Records provided:
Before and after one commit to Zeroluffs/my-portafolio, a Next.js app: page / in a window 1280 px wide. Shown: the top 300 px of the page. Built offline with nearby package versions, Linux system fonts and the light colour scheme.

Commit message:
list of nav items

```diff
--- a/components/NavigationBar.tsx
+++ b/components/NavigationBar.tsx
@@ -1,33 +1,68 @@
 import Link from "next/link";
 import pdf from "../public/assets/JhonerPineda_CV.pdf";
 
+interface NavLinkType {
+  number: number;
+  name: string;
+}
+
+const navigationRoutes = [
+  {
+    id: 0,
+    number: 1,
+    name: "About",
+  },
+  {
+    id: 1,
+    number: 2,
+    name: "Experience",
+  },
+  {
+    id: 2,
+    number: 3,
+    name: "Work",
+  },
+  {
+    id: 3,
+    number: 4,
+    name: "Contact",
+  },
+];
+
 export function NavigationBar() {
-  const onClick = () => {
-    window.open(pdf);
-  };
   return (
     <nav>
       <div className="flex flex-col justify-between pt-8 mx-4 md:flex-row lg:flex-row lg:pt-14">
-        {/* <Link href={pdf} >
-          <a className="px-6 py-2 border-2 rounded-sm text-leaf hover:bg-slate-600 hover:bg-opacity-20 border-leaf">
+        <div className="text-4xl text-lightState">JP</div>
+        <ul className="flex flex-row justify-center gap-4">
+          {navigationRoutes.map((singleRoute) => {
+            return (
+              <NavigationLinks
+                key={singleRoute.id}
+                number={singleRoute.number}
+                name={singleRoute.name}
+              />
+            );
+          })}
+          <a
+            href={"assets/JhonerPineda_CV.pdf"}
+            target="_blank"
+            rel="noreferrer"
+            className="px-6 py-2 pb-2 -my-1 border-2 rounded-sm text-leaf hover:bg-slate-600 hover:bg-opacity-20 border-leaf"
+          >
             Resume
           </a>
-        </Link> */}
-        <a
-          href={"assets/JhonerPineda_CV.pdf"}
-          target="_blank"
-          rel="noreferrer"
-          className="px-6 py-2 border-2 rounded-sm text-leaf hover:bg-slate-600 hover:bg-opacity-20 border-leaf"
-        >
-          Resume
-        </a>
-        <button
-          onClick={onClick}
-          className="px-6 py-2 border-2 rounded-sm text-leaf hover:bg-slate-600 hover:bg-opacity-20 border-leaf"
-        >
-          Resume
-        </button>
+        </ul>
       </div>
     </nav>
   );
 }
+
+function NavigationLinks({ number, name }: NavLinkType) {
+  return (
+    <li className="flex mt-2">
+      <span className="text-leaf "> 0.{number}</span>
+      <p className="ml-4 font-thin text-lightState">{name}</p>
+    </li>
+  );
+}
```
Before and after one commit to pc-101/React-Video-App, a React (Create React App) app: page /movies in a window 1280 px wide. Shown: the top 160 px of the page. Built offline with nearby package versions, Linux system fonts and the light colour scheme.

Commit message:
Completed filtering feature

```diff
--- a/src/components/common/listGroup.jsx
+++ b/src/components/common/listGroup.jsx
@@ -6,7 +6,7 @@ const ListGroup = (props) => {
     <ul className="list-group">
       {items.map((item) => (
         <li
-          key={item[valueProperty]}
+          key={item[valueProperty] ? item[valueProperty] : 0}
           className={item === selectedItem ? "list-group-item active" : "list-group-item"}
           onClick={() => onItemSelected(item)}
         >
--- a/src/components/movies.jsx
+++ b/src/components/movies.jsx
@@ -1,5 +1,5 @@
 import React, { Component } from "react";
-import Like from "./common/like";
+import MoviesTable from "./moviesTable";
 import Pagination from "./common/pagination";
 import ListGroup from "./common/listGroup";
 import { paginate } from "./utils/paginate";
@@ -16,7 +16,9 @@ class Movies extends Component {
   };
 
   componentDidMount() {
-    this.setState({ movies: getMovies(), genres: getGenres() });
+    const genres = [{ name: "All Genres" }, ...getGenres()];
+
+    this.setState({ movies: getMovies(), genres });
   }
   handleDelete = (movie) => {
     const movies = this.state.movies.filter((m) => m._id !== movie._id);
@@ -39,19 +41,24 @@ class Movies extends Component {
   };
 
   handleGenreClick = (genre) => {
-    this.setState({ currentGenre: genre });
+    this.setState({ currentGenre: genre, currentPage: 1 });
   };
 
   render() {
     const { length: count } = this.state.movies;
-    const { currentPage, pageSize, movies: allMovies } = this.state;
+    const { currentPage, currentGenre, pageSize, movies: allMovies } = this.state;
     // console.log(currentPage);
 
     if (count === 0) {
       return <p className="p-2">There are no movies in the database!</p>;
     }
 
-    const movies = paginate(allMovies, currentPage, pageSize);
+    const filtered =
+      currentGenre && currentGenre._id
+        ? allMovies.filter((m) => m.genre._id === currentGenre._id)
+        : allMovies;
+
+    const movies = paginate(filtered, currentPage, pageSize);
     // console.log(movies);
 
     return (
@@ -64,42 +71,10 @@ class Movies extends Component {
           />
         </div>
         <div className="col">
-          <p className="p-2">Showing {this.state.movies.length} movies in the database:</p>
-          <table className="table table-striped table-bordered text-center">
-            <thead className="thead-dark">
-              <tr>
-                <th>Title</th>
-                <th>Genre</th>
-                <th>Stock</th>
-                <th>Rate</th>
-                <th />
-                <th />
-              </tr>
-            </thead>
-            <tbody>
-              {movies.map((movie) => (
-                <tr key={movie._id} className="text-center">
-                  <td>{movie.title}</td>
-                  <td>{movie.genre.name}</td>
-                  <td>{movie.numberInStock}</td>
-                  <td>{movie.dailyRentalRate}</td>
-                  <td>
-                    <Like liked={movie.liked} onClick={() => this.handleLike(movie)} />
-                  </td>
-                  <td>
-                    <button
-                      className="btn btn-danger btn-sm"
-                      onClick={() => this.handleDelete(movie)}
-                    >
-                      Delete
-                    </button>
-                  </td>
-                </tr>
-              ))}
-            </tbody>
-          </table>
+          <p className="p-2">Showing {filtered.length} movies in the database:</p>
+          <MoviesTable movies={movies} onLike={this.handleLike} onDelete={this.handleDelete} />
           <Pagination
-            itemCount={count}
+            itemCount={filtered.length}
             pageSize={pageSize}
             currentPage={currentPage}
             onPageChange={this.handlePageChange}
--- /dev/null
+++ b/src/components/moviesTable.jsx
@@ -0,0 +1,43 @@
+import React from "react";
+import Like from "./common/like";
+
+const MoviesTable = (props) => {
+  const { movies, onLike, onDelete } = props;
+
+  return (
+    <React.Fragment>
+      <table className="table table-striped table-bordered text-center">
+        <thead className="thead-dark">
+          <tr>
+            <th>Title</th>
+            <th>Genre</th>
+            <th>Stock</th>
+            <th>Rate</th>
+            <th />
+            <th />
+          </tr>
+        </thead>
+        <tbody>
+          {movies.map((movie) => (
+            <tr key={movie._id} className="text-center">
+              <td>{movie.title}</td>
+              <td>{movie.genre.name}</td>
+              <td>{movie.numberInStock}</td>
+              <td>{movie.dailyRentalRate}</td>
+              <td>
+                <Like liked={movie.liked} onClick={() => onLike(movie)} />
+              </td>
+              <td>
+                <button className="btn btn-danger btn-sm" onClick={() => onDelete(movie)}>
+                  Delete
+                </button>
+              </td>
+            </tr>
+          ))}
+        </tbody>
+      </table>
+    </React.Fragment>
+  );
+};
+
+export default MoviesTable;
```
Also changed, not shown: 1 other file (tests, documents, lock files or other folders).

Assignment: Work out how many lines of the data hold the string "import". Reply with that number alone.

Solved problem: 10